## ACTIVITY
Within the data that follows, how many lines contain the word "test"? Reply with only the number.

## GIVEN RECORDS
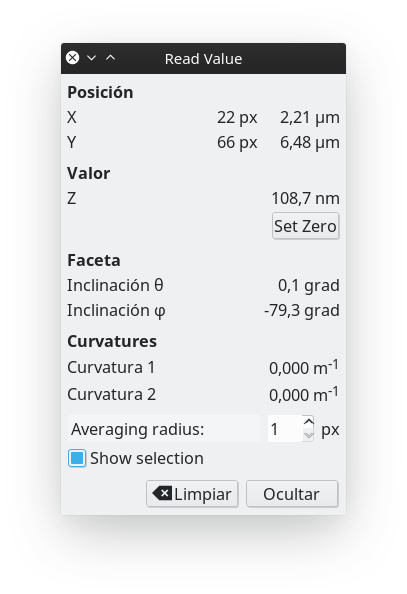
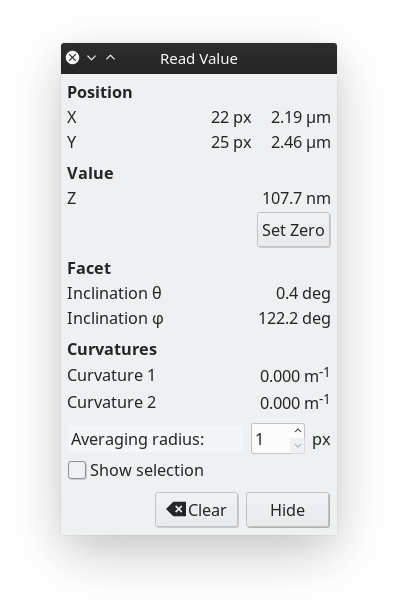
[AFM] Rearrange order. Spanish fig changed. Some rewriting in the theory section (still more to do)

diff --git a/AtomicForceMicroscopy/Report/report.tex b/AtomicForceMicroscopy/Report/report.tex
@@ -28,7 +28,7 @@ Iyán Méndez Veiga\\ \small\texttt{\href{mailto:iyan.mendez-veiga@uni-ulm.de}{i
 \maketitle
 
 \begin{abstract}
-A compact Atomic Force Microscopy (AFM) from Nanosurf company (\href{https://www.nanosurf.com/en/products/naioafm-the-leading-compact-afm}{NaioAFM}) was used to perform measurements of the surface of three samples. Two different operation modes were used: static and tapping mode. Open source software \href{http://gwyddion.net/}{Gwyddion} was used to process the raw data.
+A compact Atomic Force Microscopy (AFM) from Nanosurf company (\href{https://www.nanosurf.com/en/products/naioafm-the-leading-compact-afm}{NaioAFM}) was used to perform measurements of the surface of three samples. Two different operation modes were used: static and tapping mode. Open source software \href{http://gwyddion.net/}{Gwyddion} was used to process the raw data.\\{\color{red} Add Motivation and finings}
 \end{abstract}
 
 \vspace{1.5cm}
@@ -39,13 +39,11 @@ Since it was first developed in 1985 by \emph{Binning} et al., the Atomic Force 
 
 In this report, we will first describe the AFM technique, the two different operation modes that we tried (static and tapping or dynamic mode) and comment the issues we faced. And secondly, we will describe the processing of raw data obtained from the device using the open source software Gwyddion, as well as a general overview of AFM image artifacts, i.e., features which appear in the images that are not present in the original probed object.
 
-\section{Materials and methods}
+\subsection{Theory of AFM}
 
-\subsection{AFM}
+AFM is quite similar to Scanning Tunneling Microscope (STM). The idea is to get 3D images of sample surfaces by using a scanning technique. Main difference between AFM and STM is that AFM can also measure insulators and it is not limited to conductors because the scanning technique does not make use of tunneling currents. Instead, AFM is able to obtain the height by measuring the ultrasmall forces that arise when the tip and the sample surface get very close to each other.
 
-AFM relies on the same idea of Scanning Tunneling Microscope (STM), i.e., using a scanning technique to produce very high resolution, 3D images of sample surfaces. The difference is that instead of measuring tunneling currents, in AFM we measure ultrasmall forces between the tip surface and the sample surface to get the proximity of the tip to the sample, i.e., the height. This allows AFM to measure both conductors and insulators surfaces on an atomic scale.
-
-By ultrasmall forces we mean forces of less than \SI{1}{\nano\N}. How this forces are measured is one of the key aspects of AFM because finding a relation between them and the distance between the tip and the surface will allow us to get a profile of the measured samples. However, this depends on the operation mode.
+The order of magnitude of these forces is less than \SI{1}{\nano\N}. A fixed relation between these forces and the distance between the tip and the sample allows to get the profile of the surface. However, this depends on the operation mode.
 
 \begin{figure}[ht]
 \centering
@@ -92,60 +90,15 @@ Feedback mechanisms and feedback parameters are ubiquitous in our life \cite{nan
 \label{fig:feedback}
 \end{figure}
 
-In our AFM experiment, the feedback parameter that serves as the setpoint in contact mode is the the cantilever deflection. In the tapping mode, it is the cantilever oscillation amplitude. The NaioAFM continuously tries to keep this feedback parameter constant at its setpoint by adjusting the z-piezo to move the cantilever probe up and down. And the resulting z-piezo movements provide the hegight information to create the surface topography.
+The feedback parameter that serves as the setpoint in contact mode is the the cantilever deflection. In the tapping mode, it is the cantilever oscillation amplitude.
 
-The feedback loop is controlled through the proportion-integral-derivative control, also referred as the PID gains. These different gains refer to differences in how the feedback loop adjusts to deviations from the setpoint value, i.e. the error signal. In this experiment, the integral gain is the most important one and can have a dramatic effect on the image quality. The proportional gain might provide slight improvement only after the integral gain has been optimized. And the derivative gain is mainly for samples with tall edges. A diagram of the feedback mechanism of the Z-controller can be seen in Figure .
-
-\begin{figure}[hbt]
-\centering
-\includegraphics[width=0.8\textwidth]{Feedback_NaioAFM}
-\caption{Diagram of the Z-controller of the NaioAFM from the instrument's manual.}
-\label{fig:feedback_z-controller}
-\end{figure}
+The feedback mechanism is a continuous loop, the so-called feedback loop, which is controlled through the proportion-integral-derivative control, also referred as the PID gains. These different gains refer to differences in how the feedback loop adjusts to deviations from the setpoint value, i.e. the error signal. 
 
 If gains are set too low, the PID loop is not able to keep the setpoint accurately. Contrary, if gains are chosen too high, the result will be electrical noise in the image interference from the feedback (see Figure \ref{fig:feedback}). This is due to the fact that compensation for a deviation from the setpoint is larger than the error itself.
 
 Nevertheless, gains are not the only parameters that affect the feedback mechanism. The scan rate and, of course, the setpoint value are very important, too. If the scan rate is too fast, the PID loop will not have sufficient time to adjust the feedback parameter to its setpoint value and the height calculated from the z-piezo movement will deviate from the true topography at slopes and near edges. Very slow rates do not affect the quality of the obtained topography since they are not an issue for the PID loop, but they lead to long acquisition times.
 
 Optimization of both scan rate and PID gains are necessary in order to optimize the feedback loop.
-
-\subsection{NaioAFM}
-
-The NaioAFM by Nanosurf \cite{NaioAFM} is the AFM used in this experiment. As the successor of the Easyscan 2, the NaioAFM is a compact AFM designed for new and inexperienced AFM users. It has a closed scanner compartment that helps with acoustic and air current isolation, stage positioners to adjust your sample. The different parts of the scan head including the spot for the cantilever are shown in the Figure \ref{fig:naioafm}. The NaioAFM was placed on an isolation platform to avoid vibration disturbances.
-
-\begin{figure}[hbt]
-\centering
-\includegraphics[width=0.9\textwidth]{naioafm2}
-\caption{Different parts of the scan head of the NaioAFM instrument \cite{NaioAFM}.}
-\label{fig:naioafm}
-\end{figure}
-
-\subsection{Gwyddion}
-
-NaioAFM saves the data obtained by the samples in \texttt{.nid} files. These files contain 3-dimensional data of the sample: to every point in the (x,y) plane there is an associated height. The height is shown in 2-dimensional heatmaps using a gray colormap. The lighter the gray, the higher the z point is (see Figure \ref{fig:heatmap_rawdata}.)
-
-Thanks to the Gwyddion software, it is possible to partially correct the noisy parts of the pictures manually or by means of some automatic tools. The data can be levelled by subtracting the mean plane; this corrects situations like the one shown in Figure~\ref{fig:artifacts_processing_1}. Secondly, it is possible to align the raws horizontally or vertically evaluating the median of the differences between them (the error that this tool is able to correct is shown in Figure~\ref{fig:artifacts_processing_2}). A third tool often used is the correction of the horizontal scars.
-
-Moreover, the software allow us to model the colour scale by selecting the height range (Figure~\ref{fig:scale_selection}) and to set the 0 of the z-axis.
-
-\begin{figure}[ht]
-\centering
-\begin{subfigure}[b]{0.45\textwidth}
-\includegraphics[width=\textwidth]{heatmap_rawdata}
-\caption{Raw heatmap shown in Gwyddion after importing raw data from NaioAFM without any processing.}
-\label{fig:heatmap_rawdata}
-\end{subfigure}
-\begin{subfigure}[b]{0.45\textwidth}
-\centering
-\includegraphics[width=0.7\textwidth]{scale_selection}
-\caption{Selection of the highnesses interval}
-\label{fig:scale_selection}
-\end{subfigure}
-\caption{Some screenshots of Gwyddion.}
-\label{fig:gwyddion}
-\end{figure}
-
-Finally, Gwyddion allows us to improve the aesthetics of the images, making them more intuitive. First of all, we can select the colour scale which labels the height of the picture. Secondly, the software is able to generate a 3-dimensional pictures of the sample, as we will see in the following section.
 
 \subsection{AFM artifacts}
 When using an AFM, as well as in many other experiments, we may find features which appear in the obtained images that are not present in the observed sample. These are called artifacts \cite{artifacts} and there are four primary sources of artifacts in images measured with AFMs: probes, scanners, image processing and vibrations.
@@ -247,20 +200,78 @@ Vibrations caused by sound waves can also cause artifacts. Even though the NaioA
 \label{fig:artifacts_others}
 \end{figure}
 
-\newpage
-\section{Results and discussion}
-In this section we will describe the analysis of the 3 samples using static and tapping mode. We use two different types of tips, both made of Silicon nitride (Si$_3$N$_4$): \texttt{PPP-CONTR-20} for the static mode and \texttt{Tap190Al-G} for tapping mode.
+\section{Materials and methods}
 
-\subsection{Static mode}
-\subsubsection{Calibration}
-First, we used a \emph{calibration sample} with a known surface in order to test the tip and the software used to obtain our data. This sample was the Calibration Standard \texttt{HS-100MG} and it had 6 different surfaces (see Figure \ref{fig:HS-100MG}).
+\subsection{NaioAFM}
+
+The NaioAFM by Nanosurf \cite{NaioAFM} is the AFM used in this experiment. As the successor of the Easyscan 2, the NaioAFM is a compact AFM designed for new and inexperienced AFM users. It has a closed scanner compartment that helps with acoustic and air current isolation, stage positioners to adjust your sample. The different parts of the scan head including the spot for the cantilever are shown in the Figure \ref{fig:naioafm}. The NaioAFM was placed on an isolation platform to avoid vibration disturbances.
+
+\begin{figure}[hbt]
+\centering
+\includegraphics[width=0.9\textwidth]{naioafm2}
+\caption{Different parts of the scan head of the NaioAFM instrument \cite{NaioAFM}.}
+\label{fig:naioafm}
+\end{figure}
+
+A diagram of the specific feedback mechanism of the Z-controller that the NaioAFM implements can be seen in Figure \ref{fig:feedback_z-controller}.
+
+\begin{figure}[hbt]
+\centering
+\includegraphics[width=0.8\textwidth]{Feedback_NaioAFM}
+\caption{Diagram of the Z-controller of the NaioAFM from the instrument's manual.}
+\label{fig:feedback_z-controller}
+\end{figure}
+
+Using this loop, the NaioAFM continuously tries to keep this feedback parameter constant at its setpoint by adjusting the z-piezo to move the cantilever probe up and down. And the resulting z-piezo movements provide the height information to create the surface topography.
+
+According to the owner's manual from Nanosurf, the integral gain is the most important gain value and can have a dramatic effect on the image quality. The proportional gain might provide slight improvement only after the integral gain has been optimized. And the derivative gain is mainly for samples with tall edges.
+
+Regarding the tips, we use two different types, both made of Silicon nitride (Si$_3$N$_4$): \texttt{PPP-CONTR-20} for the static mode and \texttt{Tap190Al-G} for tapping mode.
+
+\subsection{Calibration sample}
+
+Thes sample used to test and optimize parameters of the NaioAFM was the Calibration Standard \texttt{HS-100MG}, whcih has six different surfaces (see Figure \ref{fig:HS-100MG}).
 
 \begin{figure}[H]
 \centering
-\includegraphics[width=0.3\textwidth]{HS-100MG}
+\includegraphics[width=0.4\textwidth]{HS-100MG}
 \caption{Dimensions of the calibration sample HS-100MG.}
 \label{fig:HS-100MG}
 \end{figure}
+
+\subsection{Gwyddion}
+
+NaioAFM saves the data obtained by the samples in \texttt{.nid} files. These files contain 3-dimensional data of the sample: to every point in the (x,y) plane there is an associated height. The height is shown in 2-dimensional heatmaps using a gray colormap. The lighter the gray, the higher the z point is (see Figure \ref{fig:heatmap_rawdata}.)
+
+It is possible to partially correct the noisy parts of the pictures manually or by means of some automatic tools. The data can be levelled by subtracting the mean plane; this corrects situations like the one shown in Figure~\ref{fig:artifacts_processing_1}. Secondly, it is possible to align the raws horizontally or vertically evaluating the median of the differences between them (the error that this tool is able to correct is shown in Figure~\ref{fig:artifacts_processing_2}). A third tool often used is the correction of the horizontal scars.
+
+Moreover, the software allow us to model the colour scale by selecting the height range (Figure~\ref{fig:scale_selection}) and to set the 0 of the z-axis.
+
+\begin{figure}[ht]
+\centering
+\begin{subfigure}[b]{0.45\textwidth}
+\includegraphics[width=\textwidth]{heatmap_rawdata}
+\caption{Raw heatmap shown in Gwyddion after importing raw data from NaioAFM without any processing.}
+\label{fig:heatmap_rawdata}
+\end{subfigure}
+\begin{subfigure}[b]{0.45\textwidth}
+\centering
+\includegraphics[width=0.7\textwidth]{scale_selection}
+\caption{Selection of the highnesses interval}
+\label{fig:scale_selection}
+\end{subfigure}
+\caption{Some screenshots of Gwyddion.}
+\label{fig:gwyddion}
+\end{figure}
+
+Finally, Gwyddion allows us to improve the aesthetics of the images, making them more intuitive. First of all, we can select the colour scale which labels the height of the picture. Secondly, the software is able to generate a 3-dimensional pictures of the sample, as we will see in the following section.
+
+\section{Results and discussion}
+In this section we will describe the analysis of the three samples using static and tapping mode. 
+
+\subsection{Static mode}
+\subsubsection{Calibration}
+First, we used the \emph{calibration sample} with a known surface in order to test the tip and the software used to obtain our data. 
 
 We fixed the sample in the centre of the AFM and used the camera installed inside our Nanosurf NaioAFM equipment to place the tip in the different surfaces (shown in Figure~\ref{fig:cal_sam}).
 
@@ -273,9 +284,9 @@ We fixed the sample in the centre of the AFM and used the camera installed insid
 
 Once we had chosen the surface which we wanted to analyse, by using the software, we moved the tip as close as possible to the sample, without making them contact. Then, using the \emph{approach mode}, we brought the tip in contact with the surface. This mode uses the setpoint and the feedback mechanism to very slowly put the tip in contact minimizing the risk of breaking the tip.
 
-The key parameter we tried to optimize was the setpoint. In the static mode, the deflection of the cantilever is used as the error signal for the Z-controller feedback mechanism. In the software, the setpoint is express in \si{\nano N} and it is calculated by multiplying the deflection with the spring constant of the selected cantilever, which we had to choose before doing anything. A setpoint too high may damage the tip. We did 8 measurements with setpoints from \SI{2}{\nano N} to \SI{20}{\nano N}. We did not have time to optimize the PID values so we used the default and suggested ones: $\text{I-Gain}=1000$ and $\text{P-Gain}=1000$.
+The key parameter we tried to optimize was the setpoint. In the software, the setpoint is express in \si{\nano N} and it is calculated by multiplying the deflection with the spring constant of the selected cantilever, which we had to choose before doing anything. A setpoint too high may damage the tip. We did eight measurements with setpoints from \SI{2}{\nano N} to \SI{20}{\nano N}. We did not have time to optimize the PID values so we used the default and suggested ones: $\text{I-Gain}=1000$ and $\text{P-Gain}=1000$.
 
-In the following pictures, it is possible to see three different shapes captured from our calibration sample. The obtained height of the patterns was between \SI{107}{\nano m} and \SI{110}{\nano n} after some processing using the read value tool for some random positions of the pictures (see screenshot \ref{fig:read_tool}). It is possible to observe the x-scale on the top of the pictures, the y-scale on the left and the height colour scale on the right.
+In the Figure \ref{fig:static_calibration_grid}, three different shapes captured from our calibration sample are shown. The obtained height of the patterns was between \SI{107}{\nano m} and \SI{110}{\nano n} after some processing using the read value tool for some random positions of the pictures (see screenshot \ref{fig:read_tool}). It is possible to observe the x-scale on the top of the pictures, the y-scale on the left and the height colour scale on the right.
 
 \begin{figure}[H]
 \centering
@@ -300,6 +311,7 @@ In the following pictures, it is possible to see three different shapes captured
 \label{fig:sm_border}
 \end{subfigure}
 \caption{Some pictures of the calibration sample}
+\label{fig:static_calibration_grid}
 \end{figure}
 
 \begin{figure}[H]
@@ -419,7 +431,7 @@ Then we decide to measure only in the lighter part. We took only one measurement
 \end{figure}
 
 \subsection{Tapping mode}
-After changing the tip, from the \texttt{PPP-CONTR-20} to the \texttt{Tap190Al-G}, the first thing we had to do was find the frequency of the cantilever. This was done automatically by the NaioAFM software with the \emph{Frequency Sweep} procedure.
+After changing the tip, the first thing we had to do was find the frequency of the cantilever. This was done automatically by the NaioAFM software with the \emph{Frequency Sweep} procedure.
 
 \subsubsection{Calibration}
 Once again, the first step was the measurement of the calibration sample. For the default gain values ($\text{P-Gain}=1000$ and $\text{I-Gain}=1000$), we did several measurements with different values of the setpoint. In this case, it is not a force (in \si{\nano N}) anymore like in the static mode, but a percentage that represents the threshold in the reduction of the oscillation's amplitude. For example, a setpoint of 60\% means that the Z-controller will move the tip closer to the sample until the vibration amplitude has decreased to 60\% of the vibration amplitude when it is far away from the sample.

## RESULT BELOW
3